[Front-end code change data]
**********

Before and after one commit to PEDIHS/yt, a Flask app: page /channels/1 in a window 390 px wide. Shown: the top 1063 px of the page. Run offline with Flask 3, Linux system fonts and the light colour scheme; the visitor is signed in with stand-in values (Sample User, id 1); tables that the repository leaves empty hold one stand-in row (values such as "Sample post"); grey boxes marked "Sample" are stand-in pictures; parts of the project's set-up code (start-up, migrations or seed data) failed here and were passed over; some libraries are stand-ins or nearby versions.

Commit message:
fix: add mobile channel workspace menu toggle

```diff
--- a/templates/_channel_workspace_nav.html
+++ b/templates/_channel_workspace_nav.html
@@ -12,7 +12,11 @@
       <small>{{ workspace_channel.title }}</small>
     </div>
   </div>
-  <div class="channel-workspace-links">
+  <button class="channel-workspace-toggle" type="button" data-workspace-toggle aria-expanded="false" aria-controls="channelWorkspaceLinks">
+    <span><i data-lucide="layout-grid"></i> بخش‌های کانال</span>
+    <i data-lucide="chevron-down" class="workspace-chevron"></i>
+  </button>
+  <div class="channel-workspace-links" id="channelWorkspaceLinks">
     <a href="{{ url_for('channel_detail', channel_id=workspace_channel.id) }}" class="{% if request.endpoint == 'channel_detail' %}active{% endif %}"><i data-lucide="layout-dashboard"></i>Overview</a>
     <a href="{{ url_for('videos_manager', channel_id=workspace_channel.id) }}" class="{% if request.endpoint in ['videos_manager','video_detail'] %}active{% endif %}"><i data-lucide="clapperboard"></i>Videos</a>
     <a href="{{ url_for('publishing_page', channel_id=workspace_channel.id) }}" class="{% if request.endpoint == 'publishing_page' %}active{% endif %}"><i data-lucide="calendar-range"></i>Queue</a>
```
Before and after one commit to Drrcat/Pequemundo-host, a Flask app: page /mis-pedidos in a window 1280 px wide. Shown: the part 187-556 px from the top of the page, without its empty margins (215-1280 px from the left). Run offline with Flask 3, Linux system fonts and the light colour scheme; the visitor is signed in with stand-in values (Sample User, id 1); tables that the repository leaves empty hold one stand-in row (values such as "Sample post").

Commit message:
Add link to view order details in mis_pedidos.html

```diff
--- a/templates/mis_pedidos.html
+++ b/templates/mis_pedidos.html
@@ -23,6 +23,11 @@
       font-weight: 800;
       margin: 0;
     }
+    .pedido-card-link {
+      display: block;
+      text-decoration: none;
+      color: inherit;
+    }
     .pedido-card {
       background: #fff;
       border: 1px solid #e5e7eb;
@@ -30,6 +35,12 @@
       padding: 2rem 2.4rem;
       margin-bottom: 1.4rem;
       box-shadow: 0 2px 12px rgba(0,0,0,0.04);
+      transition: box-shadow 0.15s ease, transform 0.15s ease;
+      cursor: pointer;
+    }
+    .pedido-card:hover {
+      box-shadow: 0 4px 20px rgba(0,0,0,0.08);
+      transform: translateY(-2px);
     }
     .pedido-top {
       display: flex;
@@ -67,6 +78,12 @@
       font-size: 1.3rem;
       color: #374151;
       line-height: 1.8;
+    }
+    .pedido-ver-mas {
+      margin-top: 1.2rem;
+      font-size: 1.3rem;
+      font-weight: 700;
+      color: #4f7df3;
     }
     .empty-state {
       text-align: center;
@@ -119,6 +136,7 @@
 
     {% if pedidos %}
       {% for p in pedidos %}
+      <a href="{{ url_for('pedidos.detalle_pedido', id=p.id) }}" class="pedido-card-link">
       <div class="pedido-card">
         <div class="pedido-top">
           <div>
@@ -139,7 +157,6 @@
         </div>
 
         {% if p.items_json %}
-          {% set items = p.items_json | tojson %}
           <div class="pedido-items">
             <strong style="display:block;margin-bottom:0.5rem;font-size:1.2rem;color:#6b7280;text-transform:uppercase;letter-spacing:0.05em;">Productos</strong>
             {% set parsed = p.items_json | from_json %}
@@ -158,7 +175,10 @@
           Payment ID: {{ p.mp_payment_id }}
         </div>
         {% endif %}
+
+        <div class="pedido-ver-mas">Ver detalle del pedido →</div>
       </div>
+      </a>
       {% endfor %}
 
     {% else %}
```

**********

TO DO:
Type the records again in full, matching them exactly.

COMPLETED TASK:
Before and after one commit to PEDIHS/yt, a Flask app: page /channels/1 in a window 390 px wide. Shown: the top 1063 px of the page. Run offline with Flask 3, Linux system fonts and the light colour scheme; the visitor is signed in with stand-in values (Sample User, id 1); tables that the repository leaves empty hold one stand-in row (values such as "Sample post"); grey boxes marked "Sample" are stand-in pictures; parts of the project's set-up code (start-up, migrations or seed data) failed here and were passed over; some libraries are stand-ins or nearby versions.

Commit message:
fix: add mobile channel workspace menu toggle

```diff
--- a/templates/_channel_workspace_nav.html
+++ b/templates/_channel_workspace_nav.html
@@ -12,7 +12,11 @@
       <small>{{ workspace_channel.title }}</small>
     </div>
   </div>
-  <div class="channel-workspace-links">
+  <button class="channel-workspace-toggle" type="button" data-workspace-toggle aria-expanded="false" aria-controls="channelWorkspaceLinks">
+    <span><i data-lucide="layout-grid"></i> بخش‌های کانال</span>
+    <i data-lucide="chevron-down" class="workspace-chevron"></i>
+  </button>
+  <div class="channel-workspace-links" id="channelWorkspaceLinks">
     <a href="{{ url_for('channel_detail', channel_id=workspace_channel.id) }}" class="{% if request.endpoint == 'channel_detail' %}active{% endif %}"><i data-lucide="layout-dashboard"></i>Overview</a>
     <a href="{{ url_for('videos_manager', channel_id=workspace_channel.id) }}" class="{% if request.endpoint in ['videos_manager','video_detail'] %}active{% endif %}"><i data-lucide="clapperboard"></i>Videos</a>
     <a href="{{ url_for('publishing_page', channel_id=workspace_channel.id) }}" class="{% if request.endpoint == 'publishing_page' %}active{% endif %}"><i data-lucide="calendar-range"></i>Queue</a>
```
Before and after one commit to Drrcat/Pequemundo-host, a Flask app: page /mis-pedidos in a window 1280 px wide. Shown: the part 187-556 px from the top of the page, without its empty margins (215-1280 px from the left). Run offline with Flask 3, Linux system fonts and the light colour scheme; the visitor is signed in with stand-in values (Sample User, id 1); tables that the repository leaves empty hold one stand-in row (values such as "Sample post").

Commit message:
Add link to view order details in mis_pedidos.html

```diff
--- a/templates/mis_pedidos.html
+++ b/templates/mis_pedidos.html
@@ -23,6 +23,11 @@
       font-weight: 800;
       margin: 0;
     }
+    .pedido-card-link {
+      display: block;
+      text-decoration: none;
+      color: inherit;
+    }
     .pedido-card {
       background: #fff;
       border: 1px solid #e5e7eb;
@@ -30,6 +35,12 @@
       padding: 2rem 2.4rem;
       margin-bottom: 1.4rem;
       box-shadow: 0 2px 12px rgba(0,0,0,0.04);
+      transition: box-shadow 0.15s ease, transform 0.15s ease;
+      cursor: pointer;
+    }
+    .pedido-card:hover {
+      box-shadow: 0 4px 20px rgba(0,0,0,0.08);
+      transform: translateY(-2px);
     }
     .pedido-top {
       display: flex;
@@ -67,6 +78,12 @@
       font-size: 1.3rem;
       color: #374151;
       line-height: 1.8;
+    }
+    .pedido-ver-mas {
+      margin-top: 1.2rem;
+      font-size: 1.3rem;
+      font-weight: 700;
+      color: #4f7df3;
     }
     .empty-state {
       text-align: center;
@@ -119,6 +136,7 @@
 
     {% if pedidos %}
       {% for p in pedidos %}
+      <a href="{{ url_for('pedidos.detalle_pedido', id=p.id) }}" class="pedido-card-link">
       <div class="pedido-card">
         <div class="pedido-top">
           <div>
@@ -139,7 +157,6 @@
         </div>
 
         {% if p.items_json %}
-          {% set items = p.items_json | tojson %}
           <div class="pedido-items">
             <strong style="display:block;margin-bottom:0.5rem;font-size:1.2rem;color:#6b7280;text-transform:uppercase;letter-spacing:0.05em;">Productos</strong>
             {% set parsed = p.items_json | from_json %}
@@ -158,7 +175,10 @@
           Payment ID: {{ p.mp_payment_id }}
         </div>
         {% endif %}
+
+        <div class="pedido-ver-mas">Ver detalle del pedido →</div>
       </div>
+      </a>
       {% endfor %}
 
     {% else %}
```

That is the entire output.